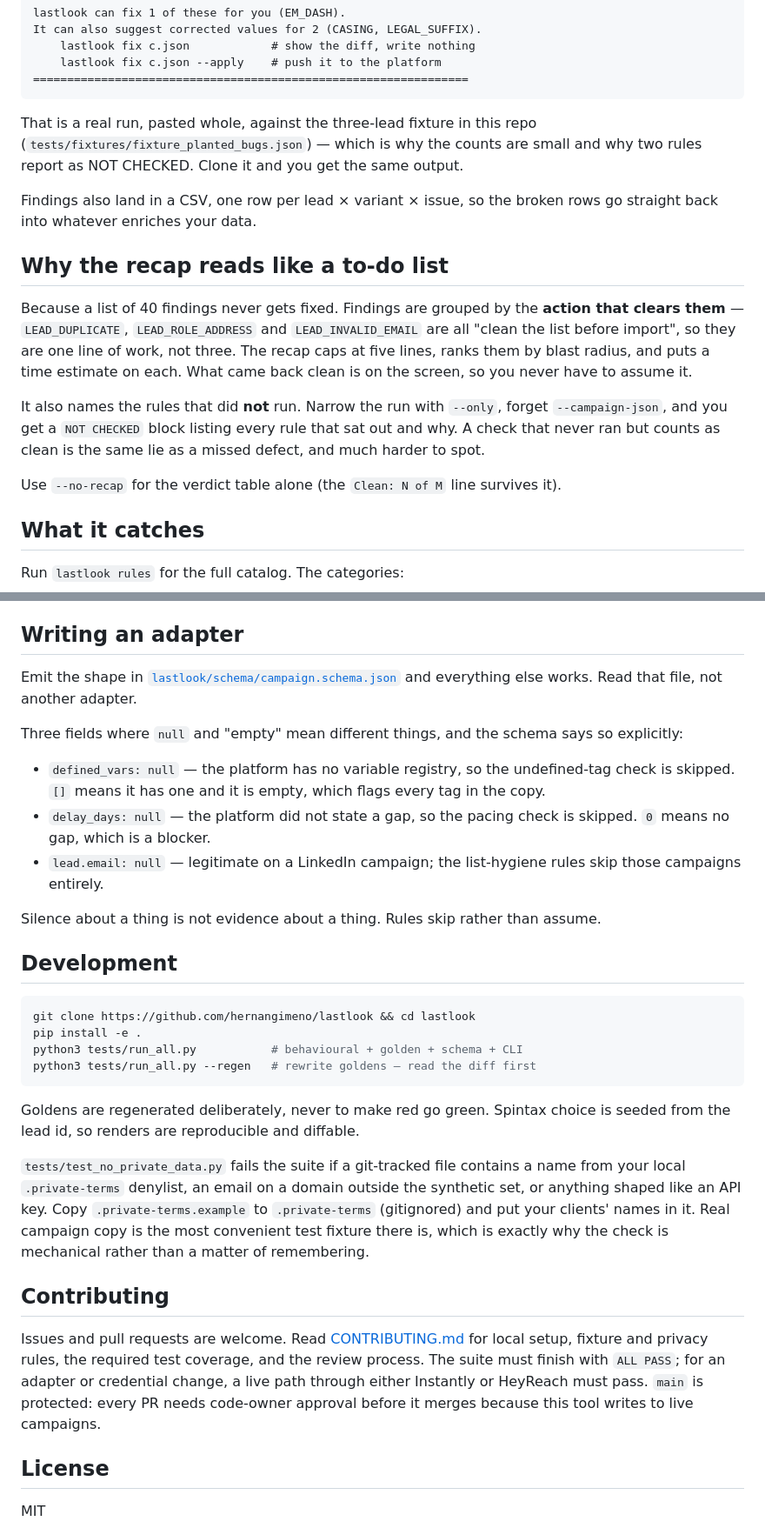
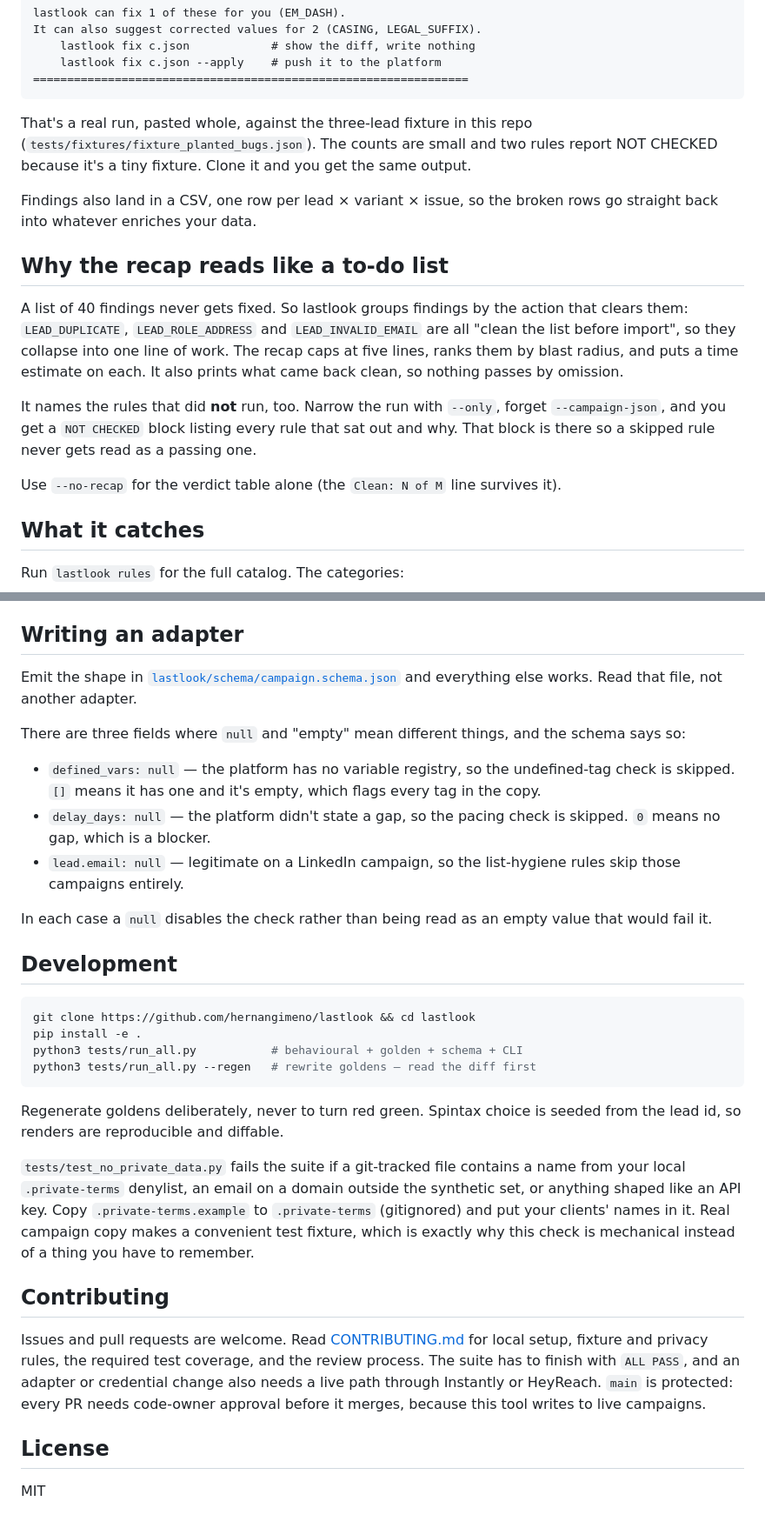
Before and after one commit to hernangimeno/lastlook, a Markdown page: README.md, 2 parts joined by grey strips. Shown at 87% size. Rendered like a GitHub page.

````diff
--- a/README.md
+++ b/README.md
@@ -56,29 +52,17 @@ It can also suggest corrected values for 2 (CASING, LEGAL_SUFFIX).
 ================================================================
 ```
 
-That is a real run, pasted whole, against the three-lead fixture in this repo
-(`tests/fixtures/fixture_planted_bugs.json`) — which is why the counts are small
-and why two rules report as NOT CHECKED. Clone it and you get the same output.
+That's a real run, pasted whole, against the three-lead fixture in this repo (`tests/fixtures/fixture_planted_bugs.json`). The counts are small and two rules report NOT CHECKED because it's a tiny fixture. Clone it and you get the same output.
 
-Findings also land in a CSV, one row per lead × variant × issue, so the broken
-rows go straight back into whatever enriches your data.
+Findings also land in a CSV, one row per lead × variant × issue, so the broken rows go straight back into whatever enriches your data.
 
 ## Why the recap reads like a to-do list
 
-Because a list of 40 findings never gets fixed. Findings are grouped by the
-**action that clears them** — `LEAD_DUPLICATE`, `LEAD_ROLE_ADDRESS` and
-`LEAD_INVALID_EMAIL` are all "clean the list before import", so they are one
-line of work, not three. The recap caps at five lines, ranks them by blast
-radius, and puts a time estimate on each. What came back clean is on the screen,
-so you never have to assume it.
+A list of 40 findings never gets fixed. So lastlook groups findings by the action that clears them: `LEAD_DUPLICATE`, `LEAD_ROLE_ADDRESS` and `LEAD_INVALID_EMAIL` are all "clean the list before import", so they collapse into one line of work. The recap caps at five lines, ranks them by blast radius, and puts a time estimate on each. It also prints what came back clean, so nothing passes by omission.
 
-It also names the rules that did **not** run. Narrow the run with `--only`,
-forget `--campaign-json`, and you get a `NOT CHECKED` block listing every rule
-that sat out and why. A check that never ran but counts as clean is the same lie
-as a missed defect, and much harder to spot.
+It names the rules that did **not** run, too. Narrow the run with `--only`, forget `--campaign-json`, and you get a `NOT CHECKED` block listing every rule that sat out and why. That block is there so a skipped rule never gets read as a passing one.
 
-Use `--no-recap` for the verdict table alone (the `Clean: N of M` line survives
-it).
+Use `--no-recap` for the verdict table alone (the `Clean: N of M` line survives it).
 
 ## What it catches
 
@@ -253,22 +183,15 @@ platform is one file.
 
 ## Writing an adapter
 
-Emit the shape in [`lastlook/schema/campaign.schema.json`](lastlook/schema/campaign.schema.json)
-and everything else works. Read that file, not another adapter.
+Emit the shape in [`lastlook/schema/campaign.schema.json`](lastlook/schema/campaign.schema.json) and everything else works. Read that file, not another adapter.
 
-Three fields where `null` and "empty" mean different things, and the schema says
-so explicitly:
+There are three fields where `null` and "empty" mean different things, and the schema says so:
 
-- `defined_vars: null` — the platform has no variable registry, so the
-  undefined-tag check is skipped. `[]` means it has one and it is empty, which
-  flags every tag in the copy.
-- `delay_days: null` — the platform did not state a gap, so the pacing check is
-  skipped. `0` means no gap, which is a blocker.
-- `lead.email: null` — legitimate on a LinkedIn campaign; the list-hygiene rules
-  skip those campaigns entirely.
+- `defined_vars: null` — the platform has no variable registry, so the undefined-tag check is skipped. `[]` means it has one and it's empty, which flags every tag in the copy.
+- `delay_days: null` — the platform didn't state a gap, so the pacing check is skipped. `0` means no gap, which is a blocker.
+- `lead.email: null` — legitimate on a LinkedIn campaign, so the list-hygiene rules skip those campaigns entirely.
 
-Silence about a thing is not evidence about a thing. Rules skip rather than
-assume.
+In each case a `null` disables the check rather than being read as an empty value that would fail it.
 
 ## Development
 
@@ -279,24 +202,13 @@ python3 tests/run_all.py           # behavioural + golden + schema + CLI
 python3 tests/run_all.py --regen   # rewrite goldens — read the diff first
 ```
 
-Goldens are regenerated deliberately, never to make red go green. Spintax choice
-is seeded from the lead id, so renders are reproducible and diffable.
+Regenerate goldens deliberately, never to turn red green. Spintax choice is seeded from the lead id, so renders are reproducible and diffable.
 
-`tests/test_no_private_data.py` fails the suite if a git-tracked file contains a
-name from your local `.private-terms` denylist, an email on a domain outside the
-synthetic set, or anything shaped like an API key. Copy `.private-terms.example`
-to `.private-terms` (gitignored) and put your clients' names in it. Real campaign
-copy is the most convenient test fixture there is, which is exactly why the check
-is mechanical rather than a matter of remembering.
+`tests/test_no_private_data.py` fails the suite if a git-tracked file contains a name from your local `.private-terms` denylist, an email on a domain outside the synthetic set, or anything shaped like an API key. Copy `.private-terms.example` to `.private-terms` (gitignored) and put your clients' names in it. Real campaign copy makes a convenient test fixture, which is exactly why this check is mechanical instead of a thing you have to remember.
 
 ## Contributing
 
-Issues and pull requests are welcome. Read [CONTRIBUTING.md](CONTRIBUTING.md)
-for local setup, fixture and privacy rules, the required test coverage, and the
-review process. The suite must finish with `ALL PASS`; for an adapter or
-credential change, a live path through either Instantly or HeyReach must pass.
-`main` is protected: every PR needs code-owner approval before it merges because
-this tool writes to live campaigns.
+Issues and pull requests are welcome. Read [CONTRIBUTING.md](CONTRIBUTING.md) for local setup, fixture and privacy rules, the required test coverage, and the review process. The suite has to finish with `ALL PASS`, and an adapter or credential change also needs a live path through Instantly or HeyReach. `main` is protected: every PR needs code-owner approval before it merges, because this tool writes to live campaigns.
 
 ## License
 
````
Also changed, not shown: other parts of README.md (+26 -84 lines).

*-*-*

About this task —
Search the entries above for "radius". Return every line that has it.

Solution to the exercise —
-radius, and puts a time estimate on each. What came back clean is on the screen,
+A list of 40 findings never gets fixed. So lastlook groups findings by the action that clears them: `LEAD_DUPLICATE`, `LEAD_ROLE_ADDRESS` and `LEAD_INVALID_EMAIL` are all "clean the list before import", so they collapse into one line of work. The recap caps at five lines, ranks them by blast radius, and puts a time estimate on each. It also prints what came back clean, so nothing passes by omission.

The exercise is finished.